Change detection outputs
•••

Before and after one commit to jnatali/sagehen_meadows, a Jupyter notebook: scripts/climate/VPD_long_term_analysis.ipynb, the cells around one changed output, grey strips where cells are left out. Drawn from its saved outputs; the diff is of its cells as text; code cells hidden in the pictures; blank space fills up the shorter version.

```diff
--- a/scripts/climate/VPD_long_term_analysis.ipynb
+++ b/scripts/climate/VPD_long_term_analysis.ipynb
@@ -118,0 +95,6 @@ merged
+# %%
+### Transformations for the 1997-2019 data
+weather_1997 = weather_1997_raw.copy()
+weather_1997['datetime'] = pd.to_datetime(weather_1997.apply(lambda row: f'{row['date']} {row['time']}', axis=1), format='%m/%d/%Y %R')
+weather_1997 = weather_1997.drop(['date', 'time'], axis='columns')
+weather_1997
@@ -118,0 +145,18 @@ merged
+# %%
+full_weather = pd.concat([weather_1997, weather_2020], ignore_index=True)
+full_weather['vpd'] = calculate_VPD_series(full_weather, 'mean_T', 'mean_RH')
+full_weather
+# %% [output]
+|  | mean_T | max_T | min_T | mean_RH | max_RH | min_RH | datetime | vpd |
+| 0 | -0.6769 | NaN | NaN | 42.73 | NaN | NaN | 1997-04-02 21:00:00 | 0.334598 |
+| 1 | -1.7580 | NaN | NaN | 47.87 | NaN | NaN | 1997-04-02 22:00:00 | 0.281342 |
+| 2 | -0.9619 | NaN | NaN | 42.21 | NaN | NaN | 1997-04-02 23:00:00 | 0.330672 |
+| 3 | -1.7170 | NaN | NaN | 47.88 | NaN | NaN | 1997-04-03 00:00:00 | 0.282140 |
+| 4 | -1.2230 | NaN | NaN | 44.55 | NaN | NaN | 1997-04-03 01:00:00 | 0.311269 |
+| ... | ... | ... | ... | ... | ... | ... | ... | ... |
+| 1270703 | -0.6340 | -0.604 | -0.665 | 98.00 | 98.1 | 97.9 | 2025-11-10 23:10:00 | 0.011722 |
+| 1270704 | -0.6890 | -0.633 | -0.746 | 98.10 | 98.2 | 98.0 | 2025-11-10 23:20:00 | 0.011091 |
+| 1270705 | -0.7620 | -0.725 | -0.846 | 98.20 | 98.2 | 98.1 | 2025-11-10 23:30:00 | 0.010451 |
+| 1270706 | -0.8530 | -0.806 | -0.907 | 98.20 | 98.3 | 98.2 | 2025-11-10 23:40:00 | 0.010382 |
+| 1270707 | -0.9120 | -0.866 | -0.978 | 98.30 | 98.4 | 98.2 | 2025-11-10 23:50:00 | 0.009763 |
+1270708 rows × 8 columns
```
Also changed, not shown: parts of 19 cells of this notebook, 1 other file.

•••

- [What you should do]: Once the records end, copy them all again exactly.

- [Problem solution]:
Before and after one commit to jnatali/sagehen_meadows, a Jupyter notebook: scripts/climate/VPD_long_term_analysis.ipynb, the cells around one changed output, grey strips where cells are left out. Drawn from its saved outputs; the diff is of its cells as text; code cells hidden in the pictures; blank space fills up the shorter version.

```diff
--- a/scripts/climate/VPD_long_term_analysis.ipynb
+++ b/scripts/climate/VPD_long_term_analysis.ipynb
@@ -118,0 +95,6 @@ merged
+# %%
+### Transformations for the 1997-2019 data
+weather_1997 = weather_1997_raw.copy()
+weather_1997['datetime'] = pd.to_datetime(weather_1997.apply(lambda row: f'{row['date']} {row['time']}', axis=1), format='%m/%d/%Y %R')
+weather_1997 = weather_1997.drop(['date', 'time'], axis='columns')
+weather_1997
@@ -118,0 +145,18 @@ merged
+# %%
+full_weather = pd.concat([weather_1997, weather_2020], ignore_index=True)
+full_weather['vpd'] = calculate_VPD_series(full_weather, 'mean_T', 'mean_RH')
+full_weather
+# %% [output]
+|  | mean_T | max_T | min_T | mean_RH | max_RH | min_RH | datetime | vpd |
+| 0 | -0.6769 | NaN | NaN | 42.73 | NaN | NaN | 1997-04-02 21:00:00 | 0.334598 |
+| 1 | -1.7580 | NaN | NaN | 47.87 | NaN | NaN | 1997-04-02 22:00:00 | 0.281342 |
+| 2 | -0.9619 | NaN | NaN | 42.21 | NaN | NaN | 1997-04-02 23:00:00 | 0.330672 |
+| 3 | -1.7170 | NaN | NaN | 47.88 | NaN | NaN | 1997-04-03 00:00:00 | 0.282140 |
+| 4 | -1.2230 | NaN | NaN | 44.55 | NaN | NaN | 1997-04-03 01:00:00 | 0.311269 |
+| ... | ... | ... | ... | ... | ... | ... | ... | ... |
+| 1270703 | -0.6340 | -0.604 | -0.665 | 98.00 | 98.1 | 97.9 | 2025-11-10 23:10:00 | 0.011722 |
+| 1270704 | -0.6890 | -0.633 | -0.746 | 98.10 | 98.2 | 98.0 | 2025-11-10 23:20:00 | 0.011091 |
+| 1270705 | -0.7620 | -0.725 | -0.846 | 98.20 | 98.2 | 98.1 | 2025-11-10 23:30:00 | 0.010451 |
+| 1270706 | -0.8530 | -0.806 | -0.907 | 98.20 | 98.3 | 98.2 | 2025-11-10 23:40:00 | 0.010382 |
+| 1270707 | -0.9120 | -0.866 | -0.978 | 98.30 | 98.4 | 98.2 | 2025-11-10 23:50:00 | 0.009763 |
+1270708 rows × 8 columns
```
Also changed, not shown: parts of 19 cells of this notebook, 1 other file.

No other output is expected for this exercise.